* [Work request]:
Look through the data that follows and copy each line with the string "integration".
[Start of section]
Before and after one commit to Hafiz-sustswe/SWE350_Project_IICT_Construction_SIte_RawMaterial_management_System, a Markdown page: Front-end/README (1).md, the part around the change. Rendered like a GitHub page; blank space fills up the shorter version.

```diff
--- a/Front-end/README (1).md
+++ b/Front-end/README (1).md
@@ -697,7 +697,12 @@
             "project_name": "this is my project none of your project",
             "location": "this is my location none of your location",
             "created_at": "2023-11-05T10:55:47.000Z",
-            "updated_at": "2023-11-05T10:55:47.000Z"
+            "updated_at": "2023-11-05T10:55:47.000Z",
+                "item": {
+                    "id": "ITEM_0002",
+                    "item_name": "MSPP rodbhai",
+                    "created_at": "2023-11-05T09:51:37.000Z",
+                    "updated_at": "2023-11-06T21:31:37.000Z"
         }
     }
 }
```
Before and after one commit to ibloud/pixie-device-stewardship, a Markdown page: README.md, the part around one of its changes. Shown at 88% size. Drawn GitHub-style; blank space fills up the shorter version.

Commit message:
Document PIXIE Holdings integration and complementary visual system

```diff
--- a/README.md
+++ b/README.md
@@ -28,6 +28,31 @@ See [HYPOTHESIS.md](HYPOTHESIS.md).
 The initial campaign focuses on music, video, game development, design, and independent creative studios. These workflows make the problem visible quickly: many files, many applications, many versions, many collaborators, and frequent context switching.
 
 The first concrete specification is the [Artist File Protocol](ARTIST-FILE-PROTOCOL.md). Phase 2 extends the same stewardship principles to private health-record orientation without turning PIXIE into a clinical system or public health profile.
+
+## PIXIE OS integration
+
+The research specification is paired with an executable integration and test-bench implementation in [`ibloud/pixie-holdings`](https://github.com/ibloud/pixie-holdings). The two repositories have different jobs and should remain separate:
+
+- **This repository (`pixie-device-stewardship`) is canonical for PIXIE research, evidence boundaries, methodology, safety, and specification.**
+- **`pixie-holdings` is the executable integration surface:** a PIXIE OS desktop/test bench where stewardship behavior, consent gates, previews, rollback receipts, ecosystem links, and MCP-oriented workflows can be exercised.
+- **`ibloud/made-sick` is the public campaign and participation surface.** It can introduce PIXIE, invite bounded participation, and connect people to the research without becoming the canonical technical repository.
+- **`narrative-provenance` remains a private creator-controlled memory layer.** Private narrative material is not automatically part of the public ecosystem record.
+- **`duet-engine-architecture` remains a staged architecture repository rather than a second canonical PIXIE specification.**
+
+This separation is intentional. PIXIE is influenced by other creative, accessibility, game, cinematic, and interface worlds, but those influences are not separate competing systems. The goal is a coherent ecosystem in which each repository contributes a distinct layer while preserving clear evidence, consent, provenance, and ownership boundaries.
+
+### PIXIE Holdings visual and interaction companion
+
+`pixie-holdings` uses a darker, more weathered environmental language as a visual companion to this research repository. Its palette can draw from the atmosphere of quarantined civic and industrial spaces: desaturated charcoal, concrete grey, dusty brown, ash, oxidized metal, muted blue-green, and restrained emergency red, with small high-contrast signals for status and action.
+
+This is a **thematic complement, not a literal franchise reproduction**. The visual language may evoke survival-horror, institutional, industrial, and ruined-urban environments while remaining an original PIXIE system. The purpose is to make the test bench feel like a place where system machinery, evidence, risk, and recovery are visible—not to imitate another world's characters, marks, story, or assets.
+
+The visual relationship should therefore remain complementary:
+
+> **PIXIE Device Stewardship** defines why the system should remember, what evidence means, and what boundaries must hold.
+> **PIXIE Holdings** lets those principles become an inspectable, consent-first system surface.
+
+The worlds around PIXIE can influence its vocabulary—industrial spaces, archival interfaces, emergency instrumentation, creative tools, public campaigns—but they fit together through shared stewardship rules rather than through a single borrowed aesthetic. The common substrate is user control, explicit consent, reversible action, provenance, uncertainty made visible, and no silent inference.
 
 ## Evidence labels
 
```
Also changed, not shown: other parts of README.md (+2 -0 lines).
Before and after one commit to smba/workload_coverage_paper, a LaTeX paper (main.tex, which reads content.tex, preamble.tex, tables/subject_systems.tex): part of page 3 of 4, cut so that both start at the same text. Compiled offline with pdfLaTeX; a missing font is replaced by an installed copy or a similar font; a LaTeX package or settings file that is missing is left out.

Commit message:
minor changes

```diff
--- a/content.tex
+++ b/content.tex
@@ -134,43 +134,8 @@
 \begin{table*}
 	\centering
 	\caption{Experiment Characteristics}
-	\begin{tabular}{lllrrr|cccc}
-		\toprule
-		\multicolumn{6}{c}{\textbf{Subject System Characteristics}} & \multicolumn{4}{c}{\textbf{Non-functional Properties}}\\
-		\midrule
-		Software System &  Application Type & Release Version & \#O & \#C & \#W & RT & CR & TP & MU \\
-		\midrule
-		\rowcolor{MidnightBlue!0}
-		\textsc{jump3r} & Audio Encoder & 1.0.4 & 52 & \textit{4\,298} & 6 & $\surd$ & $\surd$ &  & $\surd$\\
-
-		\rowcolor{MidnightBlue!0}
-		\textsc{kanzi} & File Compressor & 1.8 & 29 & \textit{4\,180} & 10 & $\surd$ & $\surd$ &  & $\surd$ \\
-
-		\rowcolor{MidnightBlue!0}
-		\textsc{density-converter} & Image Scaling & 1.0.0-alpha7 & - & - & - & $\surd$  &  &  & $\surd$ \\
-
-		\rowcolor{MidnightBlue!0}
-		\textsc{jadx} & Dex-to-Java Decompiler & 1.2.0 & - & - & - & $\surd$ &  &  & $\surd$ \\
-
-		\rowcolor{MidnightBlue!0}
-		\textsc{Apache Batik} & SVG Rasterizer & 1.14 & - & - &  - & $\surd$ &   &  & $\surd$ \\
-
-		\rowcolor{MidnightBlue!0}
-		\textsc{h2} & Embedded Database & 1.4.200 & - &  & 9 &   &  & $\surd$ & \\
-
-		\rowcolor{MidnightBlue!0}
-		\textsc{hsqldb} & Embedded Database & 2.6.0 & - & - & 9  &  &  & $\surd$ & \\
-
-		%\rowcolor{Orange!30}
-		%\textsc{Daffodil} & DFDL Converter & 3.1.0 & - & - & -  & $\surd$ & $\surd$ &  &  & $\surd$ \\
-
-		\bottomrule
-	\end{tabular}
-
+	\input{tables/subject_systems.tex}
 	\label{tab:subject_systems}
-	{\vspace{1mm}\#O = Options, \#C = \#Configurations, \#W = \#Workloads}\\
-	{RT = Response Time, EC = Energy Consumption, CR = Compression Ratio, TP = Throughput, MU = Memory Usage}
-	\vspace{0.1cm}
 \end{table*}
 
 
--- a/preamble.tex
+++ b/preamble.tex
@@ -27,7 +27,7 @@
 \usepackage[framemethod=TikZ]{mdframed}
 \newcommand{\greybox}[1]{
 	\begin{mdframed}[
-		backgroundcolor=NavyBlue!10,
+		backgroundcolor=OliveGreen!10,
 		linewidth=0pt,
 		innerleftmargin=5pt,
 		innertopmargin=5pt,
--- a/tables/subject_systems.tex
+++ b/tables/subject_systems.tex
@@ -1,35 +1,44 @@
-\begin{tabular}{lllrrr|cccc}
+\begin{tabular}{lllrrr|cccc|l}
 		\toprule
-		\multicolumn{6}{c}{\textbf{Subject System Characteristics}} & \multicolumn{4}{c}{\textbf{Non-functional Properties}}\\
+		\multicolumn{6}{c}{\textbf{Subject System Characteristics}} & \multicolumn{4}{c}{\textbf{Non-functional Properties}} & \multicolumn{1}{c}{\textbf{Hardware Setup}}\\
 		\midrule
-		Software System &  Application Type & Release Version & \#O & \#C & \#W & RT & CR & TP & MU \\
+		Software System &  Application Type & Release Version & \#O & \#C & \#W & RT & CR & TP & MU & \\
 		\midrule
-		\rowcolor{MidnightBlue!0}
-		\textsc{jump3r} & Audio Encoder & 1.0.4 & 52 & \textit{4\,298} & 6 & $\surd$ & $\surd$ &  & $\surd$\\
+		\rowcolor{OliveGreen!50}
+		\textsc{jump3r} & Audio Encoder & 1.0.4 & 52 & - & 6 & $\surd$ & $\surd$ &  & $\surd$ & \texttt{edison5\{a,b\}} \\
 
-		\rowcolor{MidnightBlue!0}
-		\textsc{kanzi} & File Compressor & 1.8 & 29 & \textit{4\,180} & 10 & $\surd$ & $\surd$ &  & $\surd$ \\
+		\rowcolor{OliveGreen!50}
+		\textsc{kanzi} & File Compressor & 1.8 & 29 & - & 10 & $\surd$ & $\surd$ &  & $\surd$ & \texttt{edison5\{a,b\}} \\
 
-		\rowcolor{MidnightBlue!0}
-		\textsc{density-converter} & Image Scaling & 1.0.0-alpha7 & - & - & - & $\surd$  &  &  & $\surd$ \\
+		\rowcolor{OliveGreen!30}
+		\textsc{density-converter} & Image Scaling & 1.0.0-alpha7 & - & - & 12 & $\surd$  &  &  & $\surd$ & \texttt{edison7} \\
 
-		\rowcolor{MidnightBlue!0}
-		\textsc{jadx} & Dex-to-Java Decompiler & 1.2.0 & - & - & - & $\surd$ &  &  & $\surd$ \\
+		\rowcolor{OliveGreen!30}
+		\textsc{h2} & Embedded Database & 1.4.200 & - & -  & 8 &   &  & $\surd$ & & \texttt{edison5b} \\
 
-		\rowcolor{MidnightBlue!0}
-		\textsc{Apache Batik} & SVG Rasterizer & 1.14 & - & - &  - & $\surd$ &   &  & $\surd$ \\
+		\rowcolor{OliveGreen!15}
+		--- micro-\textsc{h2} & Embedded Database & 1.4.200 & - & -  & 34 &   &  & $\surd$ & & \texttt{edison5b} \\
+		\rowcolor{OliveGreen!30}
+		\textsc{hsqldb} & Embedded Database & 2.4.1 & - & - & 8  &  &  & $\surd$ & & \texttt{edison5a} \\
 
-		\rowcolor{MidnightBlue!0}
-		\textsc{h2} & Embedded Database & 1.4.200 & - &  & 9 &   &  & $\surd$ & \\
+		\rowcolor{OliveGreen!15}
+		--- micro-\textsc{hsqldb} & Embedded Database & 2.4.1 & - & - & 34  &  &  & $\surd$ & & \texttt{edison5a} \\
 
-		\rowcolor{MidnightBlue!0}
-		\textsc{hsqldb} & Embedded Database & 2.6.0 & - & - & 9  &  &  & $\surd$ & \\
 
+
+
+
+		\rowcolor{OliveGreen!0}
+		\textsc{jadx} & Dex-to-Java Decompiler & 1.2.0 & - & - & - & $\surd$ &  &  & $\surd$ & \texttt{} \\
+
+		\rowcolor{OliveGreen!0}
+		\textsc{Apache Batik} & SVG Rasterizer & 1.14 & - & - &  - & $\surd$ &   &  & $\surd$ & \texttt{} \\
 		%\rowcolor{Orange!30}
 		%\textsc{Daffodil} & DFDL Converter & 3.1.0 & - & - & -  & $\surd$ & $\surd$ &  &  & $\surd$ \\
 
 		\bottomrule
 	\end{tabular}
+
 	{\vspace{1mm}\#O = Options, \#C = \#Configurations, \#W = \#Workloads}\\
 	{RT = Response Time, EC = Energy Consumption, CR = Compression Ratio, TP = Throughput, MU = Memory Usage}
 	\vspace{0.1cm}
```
[End of section]
* [Finished exercise]:
Document PIXIE Holdings integration and complementary visual system
+## PIXIE OS integration
+The research specification is paired with an executable integration and test-bench implementation in [`ibloud/pixie-holdings`](https://github.com/ibloud/pixie-holdings). The two repositories have different jobs and should remain separate:
+- **`pixie-holdings` is the executable integration surface:** a PIXIE OS desktop/test bench where stewardship behavior, consent gates, previews, rollback receipts, ecosystem links, and MCP-oriented workflows can be exercised.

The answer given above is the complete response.